Exercise directions >> Go through the entries below and retype them exactly, omitting each picture.

= Beginning of Section =

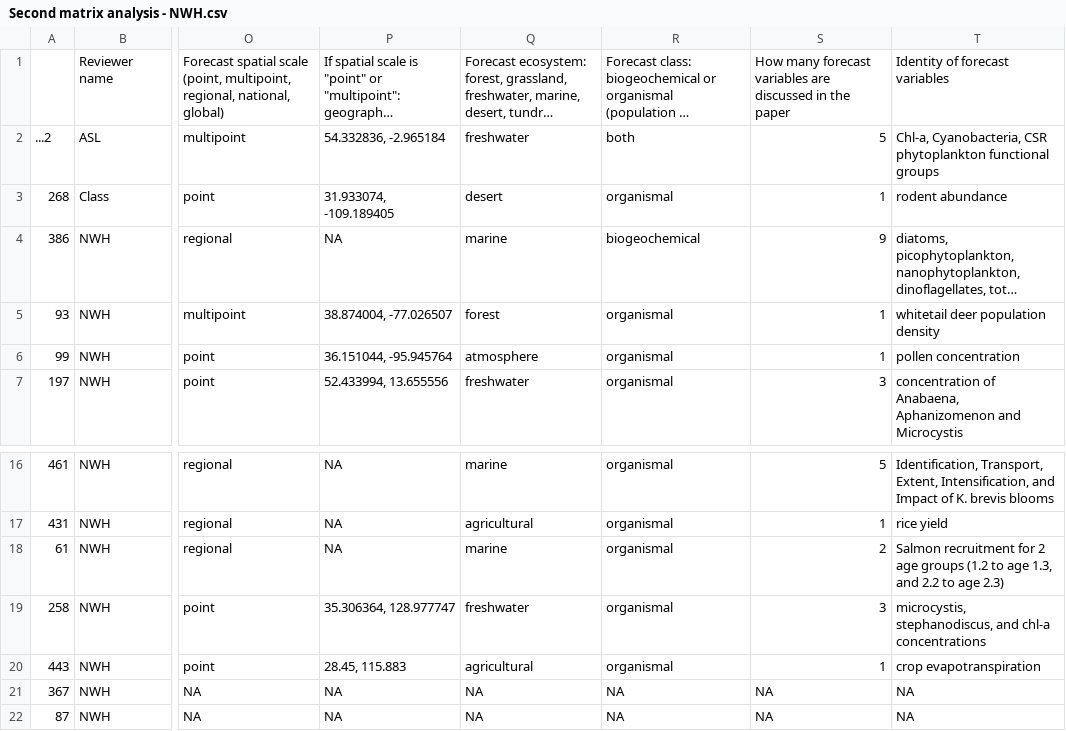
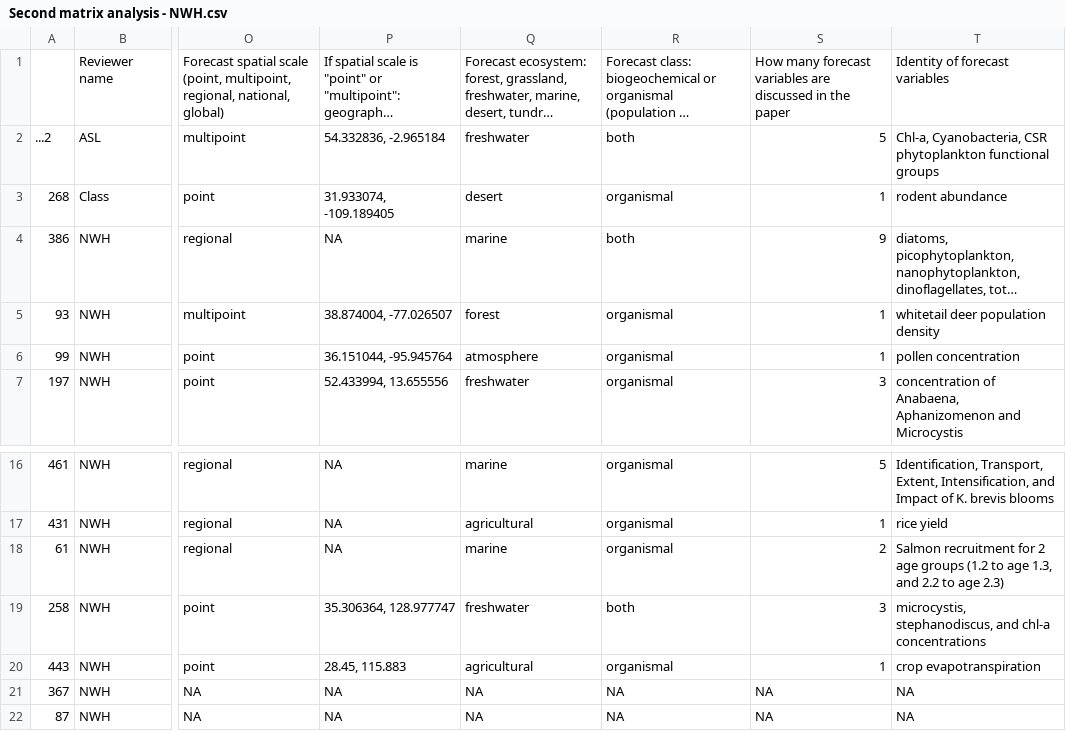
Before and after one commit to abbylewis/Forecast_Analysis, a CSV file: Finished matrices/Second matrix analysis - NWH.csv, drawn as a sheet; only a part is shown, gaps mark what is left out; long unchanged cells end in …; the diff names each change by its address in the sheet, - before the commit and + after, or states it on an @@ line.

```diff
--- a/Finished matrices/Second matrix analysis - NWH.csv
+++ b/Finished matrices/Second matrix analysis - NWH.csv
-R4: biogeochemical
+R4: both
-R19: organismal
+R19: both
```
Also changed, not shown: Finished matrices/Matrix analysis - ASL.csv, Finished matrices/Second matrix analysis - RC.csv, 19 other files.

= End of Section =

Response to the task >>
Before and after one commit to abbylewis/Forecast_Analysis, a CSV file: Finished matrices/Second matrix analysis - NWH.csv, drawn as a sheet; only a part is shown, gaps mark what is left out; long unchanged cells end in …; the diff names each change by its address in the sheet, - before the commit and + after, or states it on an @@ line.

```diff
--- a/Finished matrices/Second matrix analysis - NWH.csv
+++ b/Finished matrices/Second matrix analysis - NWH.csv
-R4: biogeochemical
+R4: both
-R19: organismal
+R19: both
```
Also changed, not shown: Finished matrices/Matrix analysis - ASL.csv, Finished matrices/Second matrix analysis - RC.csv, 19 other files.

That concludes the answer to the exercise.